There was a lot of talk about these ideas as being brand-new and also guaranteed to succeed. And this is far from true. YouTube’s actual future is far from certain, and Second Life will surely be passed by another player, as it superceded The Sims, which superceded a lot of MUDDs and the like. Bill Moggridge even asked, “What is the YouTube of design?”
And I have to say, I don’t particularly care. YouTube, Second Life, Flickr, Vlogs, blogs, they’re all different solutions trying to meet some very core needs of people, whether they know it or not. And needs outlast solutions. I won’t perform a straight-up needs analysis on these sites, but they definitely come from wanting to express oneself creatively, connect with other people, feel famous or even lead a different life, as in the case of Lonely Girl 15 and some others.
By the time we start analyzing a solution, the next way to meet the needs it addresses is already underway. We’re going to miss the most important opportunities unless we see beyond the fun and exciting solution we hold in our hands.
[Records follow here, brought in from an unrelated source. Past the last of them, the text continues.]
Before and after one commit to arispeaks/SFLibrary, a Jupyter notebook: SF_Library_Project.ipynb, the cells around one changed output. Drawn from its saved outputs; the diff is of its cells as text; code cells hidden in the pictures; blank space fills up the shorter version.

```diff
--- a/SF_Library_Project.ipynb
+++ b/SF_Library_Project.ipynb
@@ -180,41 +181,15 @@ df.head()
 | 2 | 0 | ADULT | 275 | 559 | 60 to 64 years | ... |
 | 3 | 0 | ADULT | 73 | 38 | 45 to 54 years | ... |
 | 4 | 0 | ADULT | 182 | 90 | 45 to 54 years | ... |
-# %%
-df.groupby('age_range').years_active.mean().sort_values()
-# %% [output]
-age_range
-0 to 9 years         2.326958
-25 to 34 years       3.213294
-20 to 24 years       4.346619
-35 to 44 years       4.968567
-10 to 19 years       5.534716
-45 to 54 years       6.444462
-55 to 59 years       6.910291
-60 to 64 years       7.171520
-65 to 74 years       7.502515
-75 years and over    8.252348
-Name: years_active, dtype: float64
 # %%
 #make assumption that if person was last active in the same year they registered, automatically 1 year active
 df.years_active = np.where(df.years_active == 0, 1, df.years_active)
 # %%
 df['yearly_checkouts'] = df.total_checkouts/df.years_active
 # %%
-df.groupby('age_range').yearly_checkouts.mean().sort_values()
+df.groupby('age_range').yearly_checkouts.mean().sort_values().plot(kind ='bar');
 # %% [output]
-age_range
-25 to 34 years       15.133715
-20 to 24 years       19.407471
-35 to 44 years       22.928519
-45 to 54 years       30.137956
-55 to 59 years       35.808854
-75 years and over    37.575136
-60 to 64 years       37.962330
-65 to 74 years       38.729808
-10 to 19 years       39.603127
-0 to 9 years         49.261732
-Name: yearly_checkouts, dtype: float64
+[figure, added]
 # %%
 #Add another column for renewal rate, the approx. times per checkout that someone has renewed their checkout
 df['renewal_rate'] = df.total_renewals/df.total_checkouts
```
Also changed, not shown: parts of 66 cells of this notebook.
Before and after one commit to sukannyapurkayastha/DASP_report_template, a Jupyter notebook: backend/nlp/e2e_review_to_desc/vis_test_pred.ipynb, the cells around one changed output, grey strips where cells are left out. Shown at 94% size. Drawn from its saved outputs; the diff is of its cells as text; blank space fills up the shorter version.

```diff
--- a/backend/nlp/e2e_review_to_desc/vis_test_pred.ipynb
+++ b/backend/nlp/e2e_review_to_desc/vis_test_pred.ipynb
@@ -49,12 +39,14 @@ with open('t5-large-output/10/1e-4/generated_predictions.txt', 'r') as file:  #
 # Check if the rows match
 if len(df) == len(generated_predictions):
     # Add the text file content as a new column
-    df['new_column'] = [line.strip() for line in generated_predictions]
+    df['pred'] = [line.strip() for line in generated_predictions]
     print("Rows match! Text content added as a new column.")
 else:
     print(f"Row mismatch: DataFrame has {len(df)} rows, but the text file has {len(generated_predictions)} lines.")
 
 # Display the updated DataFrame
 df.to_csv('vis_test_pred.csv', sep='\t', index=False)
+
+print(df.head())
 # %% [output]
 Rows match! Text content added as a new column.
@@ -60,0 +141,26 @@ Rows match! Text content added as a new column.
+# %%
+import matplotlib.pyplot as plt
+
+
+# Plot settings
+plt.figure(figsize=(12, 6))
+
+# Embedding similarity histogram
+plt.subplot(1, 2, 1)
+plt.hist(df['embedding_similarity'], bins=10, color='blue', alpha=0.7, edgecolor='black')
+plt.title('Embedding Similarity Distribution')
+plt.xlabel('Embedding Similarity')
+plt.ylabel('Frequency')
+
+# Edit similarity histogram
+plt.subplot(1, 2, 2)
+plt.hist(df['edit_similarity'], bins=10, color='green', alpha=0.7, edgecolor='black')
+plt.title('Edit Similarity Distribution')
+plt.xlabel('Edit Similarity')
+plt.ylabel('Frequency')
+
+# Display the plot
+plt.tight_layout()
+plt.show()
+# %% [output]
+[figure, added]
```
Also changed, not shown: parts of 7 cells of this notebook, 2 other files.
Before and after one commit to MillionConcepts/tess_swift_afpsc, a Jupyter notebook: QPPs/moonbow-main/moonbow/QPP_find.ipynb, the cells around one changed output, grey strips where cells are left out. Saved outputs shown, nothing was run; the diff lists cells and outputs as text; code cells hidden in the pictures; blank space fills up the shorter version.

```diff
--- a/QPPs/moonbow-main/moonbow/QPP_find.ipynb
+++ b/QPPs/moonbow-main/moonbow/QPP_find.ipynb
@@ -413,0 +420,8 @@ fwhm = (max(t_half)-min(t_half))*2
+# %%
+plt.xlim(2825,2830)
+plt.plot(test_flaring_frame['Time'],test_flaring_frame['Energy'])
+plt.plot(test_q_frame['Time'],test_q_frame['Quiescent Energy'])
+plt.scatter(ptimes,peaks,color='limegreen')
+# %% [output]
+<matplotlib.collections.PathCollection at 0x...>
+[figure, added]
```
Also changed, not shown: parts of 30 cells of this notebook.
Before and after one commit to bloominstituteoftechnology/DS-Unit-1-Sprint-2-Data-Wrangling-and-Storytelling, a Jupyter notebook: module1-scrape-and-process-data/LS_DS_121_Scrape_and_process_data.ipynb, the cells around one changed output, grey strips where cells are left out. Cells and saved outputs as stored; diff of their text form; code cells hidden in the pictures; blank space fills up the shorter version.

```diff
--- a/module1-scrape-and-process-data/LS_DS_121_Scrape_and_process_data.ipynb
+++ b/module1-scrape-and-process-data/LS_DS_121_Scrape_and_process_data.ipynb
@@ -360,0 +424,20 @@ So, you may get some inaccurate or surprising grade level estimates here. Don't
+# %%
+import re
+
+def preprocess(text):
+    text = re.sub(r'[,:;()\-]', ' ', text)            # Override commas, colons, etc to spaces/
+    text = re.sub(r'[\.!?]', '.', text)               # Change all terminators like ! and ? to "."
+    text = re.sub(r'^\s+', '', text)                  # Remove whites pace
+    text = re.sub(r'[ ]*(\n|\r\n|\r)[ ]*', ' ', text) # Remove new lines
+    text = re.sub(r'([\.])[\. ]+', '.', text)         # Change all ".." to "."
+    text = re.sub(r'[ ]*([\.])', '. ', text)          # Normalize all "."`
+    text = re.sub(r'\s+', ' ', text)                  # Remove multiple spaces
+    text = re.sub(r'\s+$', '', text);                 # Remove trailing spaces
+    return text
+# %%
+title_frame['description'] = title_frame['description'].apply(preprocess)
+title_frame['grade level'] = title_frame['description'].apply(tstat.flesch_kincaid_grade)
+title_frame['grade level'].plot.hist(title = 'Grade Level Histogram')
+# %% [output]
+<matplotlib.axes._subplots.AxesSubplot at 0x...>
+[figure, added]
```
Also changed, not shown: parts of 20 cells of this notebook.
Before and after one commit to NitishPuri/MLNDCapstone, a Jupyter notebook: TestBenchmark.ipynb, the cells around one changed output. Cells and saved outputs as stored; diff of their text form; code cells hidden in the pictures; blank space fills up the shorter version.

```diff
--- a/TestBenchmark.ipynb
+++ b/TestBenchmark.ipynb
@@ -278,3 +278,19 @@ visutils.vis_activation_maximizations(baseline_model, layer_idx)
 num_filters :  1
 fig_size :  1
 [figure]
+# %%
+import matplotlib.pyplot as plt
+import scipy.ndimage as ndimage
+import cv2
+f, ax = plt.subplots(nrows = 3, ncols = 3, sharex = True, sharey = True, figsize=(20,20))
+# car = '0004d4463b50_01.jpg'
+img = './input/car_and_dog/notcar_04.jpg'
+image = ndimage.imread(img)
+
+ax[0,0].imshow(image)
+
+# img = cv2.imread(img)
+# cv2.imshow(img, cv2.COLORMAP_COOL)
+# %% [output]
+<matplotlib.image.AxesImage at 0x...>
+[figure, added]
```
Take this chunk of data you have presented, Bruce. It seems pretty likely to me that this is true. Why? Because tools that allow people to be designers or broadcasters have been around for years, and they have been niche. What YouTube has done is create a single repository that can find relevant video for virtually any subject you want to know about, and then provided a cross-platform, speedy solution to deliver it. The role of the people posting videos, let alone storing them, is a mechanism to this bigger goal, a place to find the videos you want when you want them. If all the clips were put up by an automated computer, most people wouldn’t care.
This is the great myth of Web 2.0, that its revolution has come from people creating things. It has actually changed the Internet by putting people in control of how to measure popularity and identify your own interests. The actual content is generally from professionals. And that’s a more sustainable view to take, I think. We don’t become creators of entertainment, we become curators for the entertainment of ourselves and others. That’s a very different kind of participation.
Maybe, and I’m just spitballing here, but maybe this is really about adoption theory, not empowering users. Maybe what Web 2.0 has done is make it easier to identify influencers and get fed the kind of innovative information you crave instead of having to sort through it yourself. We have created a more sophisticated, trustworthy way to disseminate ideas to the right audiences. As with anything, it’s really the influencers who star in such a situation, not the creatives. And that is interesting.”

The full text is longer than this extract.